**Instructions to follow:**
Copy the data below exactly.

[Itemized modification records]
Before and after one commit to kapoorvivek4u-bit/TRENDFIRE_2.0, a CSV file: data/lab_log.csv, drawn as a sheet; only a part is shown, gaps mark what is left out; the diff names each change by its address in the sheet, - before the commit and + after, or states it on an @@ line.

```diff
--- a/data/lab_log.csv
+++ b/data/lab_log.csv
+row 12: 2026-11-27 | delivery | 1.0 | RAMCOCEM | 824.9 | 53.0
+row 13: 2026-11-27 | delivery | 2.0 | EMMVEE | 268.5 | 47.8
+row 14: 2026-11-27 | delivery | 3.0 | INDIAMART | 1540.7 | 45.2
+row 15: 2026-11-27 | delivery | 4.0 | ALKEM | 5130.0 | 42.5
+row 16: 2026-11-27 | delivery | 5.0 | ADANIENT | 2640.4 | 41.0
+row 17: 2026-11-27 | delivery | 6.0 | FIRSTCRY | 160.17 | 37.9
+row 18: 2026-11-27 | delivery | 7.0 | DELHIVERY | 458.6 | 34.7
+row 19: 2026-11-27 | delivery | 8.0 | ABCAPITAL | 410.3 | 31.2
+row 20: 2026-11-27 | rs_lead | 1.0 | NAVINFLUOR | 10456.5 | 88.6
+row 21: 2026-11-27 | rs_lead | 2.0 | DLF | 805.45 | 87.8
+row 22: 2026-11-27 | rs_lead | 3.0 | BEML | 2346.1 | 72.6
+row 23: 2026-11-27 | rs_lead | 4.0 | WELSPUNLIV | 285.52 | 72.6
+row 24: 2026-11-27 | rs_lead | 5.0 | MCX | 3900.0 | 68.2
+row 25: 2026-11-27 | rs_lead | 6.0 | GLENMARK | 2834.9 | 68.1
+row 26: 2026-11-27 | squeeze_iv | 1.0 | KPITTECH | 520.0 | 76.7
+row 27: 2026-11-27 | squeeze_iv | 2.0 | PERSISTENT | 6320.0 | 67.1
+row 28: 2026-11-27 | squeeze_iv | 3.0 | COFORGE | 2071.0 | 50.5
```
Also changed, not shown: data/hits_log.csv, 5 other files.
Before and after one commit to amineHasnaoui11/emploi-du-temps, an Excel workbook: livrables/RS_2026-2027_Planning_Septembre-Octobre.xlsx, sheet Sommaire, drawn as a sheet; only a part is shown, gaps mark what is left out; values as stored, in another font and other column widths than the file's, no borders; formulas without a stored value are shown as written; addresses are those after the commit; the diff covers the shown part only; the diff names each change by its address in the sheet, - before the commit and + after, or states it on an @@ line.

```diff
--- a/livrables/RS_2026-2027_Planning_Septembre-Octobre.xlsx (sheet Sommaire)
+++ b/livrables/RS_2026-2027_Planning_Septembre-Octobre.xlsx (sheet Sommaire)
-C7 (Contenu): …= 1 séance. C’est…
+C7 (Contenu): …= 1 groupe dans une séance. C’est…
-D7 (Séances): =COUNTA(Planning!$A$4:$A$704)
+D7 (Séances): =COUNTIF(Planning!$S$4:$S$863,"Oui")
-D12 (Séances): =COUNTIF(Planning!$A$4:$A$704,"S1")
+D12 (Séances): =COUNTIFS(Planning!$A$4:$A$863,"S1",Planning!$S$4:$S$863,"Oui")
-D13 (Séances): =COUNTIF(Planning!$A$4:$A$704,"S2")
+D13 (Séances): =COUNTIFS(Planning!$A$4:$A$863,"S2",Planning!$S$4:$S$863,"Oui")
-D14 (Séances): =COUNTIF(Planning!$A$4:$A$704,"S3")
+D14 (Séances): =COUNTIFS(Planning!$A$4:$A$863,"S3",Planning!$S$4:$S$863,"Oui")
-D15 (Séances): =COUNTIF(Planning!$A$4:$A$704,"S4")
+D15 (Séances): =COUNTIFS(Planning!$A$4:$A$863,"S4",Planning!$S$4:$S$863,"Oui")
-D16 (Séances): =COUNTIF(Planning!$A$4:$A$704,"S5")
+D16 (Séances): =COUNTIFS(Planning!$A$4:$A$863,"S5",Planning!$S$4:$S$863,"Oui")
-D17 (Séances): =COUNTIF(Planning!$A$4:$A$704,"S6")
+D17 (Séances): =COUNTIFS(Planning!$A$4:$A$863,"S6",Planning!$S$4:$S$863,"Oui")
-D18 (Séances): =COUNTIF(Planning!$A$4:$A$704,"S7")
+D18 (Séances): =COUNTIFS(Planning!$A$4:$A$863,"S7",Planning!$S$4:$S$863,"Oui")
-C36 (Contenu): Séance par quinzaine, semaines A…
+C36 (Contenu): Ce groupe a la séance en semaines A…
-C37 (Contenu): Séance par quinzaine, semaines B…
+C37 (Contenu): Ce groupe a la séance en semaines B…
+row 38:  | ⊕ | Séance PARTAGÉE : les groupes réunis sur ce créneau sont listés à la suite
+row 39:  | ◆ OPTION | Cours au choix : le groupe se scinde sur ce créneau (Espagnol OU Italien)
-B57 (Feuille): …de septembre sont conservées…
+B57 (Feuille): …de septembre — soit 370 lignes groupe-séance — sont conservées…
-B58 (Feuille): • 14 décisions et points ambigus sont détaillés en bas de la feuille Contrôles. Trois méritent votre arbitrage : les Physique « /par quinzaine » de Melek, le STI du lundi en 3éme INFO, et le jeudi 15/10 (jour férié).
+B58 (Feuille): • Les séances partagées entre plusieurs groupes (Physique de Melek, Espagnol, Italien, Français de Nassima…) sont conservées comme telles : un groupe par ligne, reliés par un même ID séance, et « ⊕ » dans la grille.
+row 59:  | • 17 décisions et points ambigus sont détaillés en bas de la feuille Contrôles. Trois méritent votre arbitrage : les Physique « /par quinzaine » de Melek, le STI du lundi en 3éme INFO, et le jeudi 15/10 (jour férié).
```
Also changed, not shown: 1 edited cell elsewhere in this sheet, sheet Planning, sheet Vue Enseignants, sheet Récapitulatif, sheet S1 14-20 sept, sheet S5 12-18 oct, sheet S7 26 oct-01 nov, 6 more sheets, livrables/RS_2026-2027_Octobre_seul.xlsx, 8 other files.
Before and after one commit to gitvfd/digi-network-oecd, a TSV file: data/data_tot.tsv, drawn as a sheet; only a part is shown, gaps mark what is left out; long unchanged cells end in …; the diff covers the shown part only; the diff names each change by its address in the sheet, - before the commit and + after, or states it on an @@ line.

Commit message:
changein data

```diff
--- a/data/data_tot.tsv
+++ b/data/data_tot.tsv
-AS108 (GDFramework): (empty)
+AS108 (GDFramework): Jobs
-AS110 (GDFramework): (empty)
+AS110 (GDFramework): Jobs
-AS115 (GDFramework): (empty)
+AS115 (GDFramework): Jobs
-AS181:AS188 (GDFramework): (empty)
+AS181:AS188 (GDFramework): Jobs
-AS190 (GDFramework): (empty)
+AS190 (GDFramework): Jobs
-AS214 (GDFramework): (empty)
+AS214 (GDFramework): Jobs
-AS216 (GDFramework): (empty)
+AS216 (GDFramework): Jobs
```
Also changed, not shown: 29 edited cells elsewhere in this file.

**Solution to the problem:**
Before and after one commit to kapoorvivek4u-bit/TRENDFIRE_2.0, a CSV file: data/lab_log.csv, drawn as a sheet; only a part is shown, gaps mark what is left out; the diff names each change by its address in the sheet, - before the commit and + after, or states it on an @@ line.

```diff
--- a/data/lab_log.csv
+++ b/data/lab_log.csv
+row 12: 2026-11-27 | delivery | 1.0 | RAMCOCEM | 824.9 | 53.0
+row 13: 2026-11-27 | delivery | 2.0 | EMMVEE | 268.5 | 47.8
+row 14: 2026-11-27 | delivery | 3.0 | INDIAMART | 1540.7 | 45.2
+row 15: 2026-11-27 | delivery | 4.0 | ALKEM | 5130.0 | 42.5
+row 16: 2026-11-27 | delivery | 5.0 | ADANIENT | 2640.4 | 41.0
+row 17: 2026-11-27 | delivery | 6.0 | FIRSTCRY | 160.17 | 37.9
+row 18: 2026-11-27 | delivery | 7.0 | DELHIVERY | 458.6 | 34.7
+row 19: 2026-11-27 | delivery | 8.0 | ABCAPITAL | 410.3 | 31.2
+row 20: 2026-11-27 | rs_lead | 1.0 | NAVINFLUOR | 10456.5 | 88.6
+row 21: 2026-11-27 | rs_lead | 2.0 | DLF | 805.45 | 87.8
+row 22: 2026-11-27 | rs_lead | 3.0 | BEML | 2346.1 | 72.6
+row 23: 2026-11-27 | rs_lead | 4.0 | WELSPUNLIV | 285.52 | 72.6
+row 24: 2026-11-27 | rs_lead | 5.0 | MCX | 3900.0 | 68.2
+row 25: 2026-11-27 | rs_lead | 6.0 | GLENMARK | 2834.9 | 68.1
+row 26: 2026-11-27 | squeeze_iv | 1.0 | KPITTECH | 520.0 | 76.7
+row 27: 2026-11-27 | squeeze_iv | 2.0 | PERSISTENT | 6320.0 | 67.1
+row 28: 2026-11-27 | squeeze_iv | 3.0 | COFORGE | 2071.0 | 50.5
```
Also changed, not shown: data/hits_log.csv, 5 other files.
Before and after one commit to amineHasnaoui11/emploi-du-temps, an Excel workbook: livrables/RS_2026-2027_Planning_Septembre-Octobre.xlsx, sheet Sommaire, drawn as a sheet; only a part is shown, gaps mark what is left out; values as stored, in another font and other column widths than the file's, no borders; formulas without a stored value are shown as written; addresses are those after the commit; the diff covers the shown part only; the diff names each change by its address in the sheet, - before the commit and + after, or states it on an @@ line.

```diff
--- a/livrables/RS_2026-2027_Planning_Septembre-Octobre.xlsx (sheet Sommaire)
+++ b/livrables/RS_2026-2027_Planning_Septembre-Octobre.xlsx (sheet Sommaire)
-C7 (Contenu): …= 1 séance. C’est…
+C7 (Contenu): …= 1 groupe dans une séance. C’est…
-D7 (Séances): =COUNTA(Planning!$A$4:$A$704)
+D7 (Séances): =COUNTIF(Planning!$S$4:$S$863,"Oui")
-D12 (Séances): =COUNTIF(Planning!$A$4:$A$704,"S1")
+D12 (Séances): =COUNTIFS(Planning!$A$4:$A$863,"S1",Planning!$S$4:$S$863,"Oui")
-D13 (Séances): =COUNTIF(Planning!$A$4:$A$704,"S2")
+D13 (Séances): =COUNTIFS(Planning!$A$4:$A$863,"S2",Planning!$S$4:$S$863,"Oui")
-D14 (Séances): =COUNTIF(Planning!$A$4:$A$704,"S3")
+D14 (Séances): =COUNTIFS(Planning!$A$4:$A$863,"S3",Planning!$S$4:$S$863,"Oui")
-D15 (Séances): =COUNTIF(Planning!$A$4:$A$704,"S4")
+D15 (Séances): =COUNTIFS(Planning!$A$4:$A$863,"S4",Planning!$S$4:$S$863,"Oui")
-D16 (Séances): =COUNTIF(Planning!$A$4:$A$704,"S5")
+D16 (Séances): =COUNTIFS(Planning!$A$4:$A$863,"S5",Planning!$S$4:$S$863,"Oui")
-D17 (Séances): =COUNTIF(Planning!$A$4:$A$704,"S6")
+D17 (Séances): =COUNTIFS(Planning!$A$4:$A$863,"S6",Planning!$S$4:$S$863,"Oui")
-D18 (Séances): =COUNTIF(Planning!$A$4:$A$704,"S7")
+D18 (Séances): =COUNTIFS(Planning!$A$4:$A$863,"S7",Planning!$S$4:$S$863,"Oui")
-C36 (Contenu): Séance par quinzaine, semaines A…
+C36 (Contenu): Ce groupe a la séance en semaines A…
-C37 (Contenu): Séance par quinzaine, semaines B…
+C37 (Contenu): Ce groupe a la séance en semaines B…
+row 38:  | ⊕ | Séance PARTAGÉE : les groupes réunis sur ce créneau sont listés à la suite
+row 39:  | ◆ OPTION | Cours au choix : le groupe se scinde sur ce créneau (Espagnol OU Italien)
-B57 (Feuille): …de septembre sont conservées…
+B57 (Feuille): …de septembre — soit 370 lignes groupe-séance — sont conservées…
-B58 (Feuille): • 14 décisions et points ambigus sont détaillés en bas de la feuille Contrôles. Trois méritent votre arbitrage : les Physique « /par quinzaine » de Melek, le STI du lundi en 3éme INFO, et le jeudi 15/10 (jour férié).
+B58 (Feuille): • Les séances partagées entre plusieurs groupes (Physique de Melek, Espagnol, Italien, Français de Nassima…) sont conservées comme telles : un groupe par ligne, reliés par un même ID séance, et « ⊕ » dans la grille.
+row 59:  | • 17 décisions et points ambigus sont détaillés en bas de la feuille Contrôles. Trois méritent votre arbitrage : les Physique « /par quinzaine » de Melek, le STI du lundi en 3éme INFO, et le jeudi 15/10 (jour férié).
```
Also changed, not shown: 1 edited cell elsewhere in this sheet, sheet Planning, sheet Vue Enseignants, sheet Récapitulatif, sheet S1 14-20 sept, sheet S5 12-18 oct, sheet S7 26 oct-01 nov, 6 more sheets, livrables/RS_2026-2027_Octobre_seul.xlsx, 8 other files.
Before and after one commit to gitvfd/digi-network-oecd, a TSV file: data/data_tot.tsv, drawn as a sheet; only a part is shown, gaps mark what is left out; long unchanged cells end in …; the diff covers the shown part only; the diff names each change by its address in the sheet, - before the commit and + after, or states it on an @@ line.

Commit message:
changein data

```diff
--- a/data/data_tot.tsv
+++ b/data/data_tot.tsv
-AS108 (GDFramework): (empty)
+AS108 (GDFramework): Jobs
-AS110 (GDFramework): (empty)
+AS110 (GDFramework): Jobs
-AS115 (GDFramework): (empty)
+AS115 (GDFramework): Jobs
-AS181:AS188 (GDFramework): (empty)
+AS181:AS188 (GDFramework): Jobs
-AS190 (GDFramework): (empty)
+AS190 (GDFramework): Jobs
-AS214 (GDFramework): (empty)
+AS214 (GDFramework): Jobs
-AS216 (GDFramework): (empty)
+AS216 (GDFramework): Jobs
```
Also changed, not shown: 29 edited cells elsewhere in this file.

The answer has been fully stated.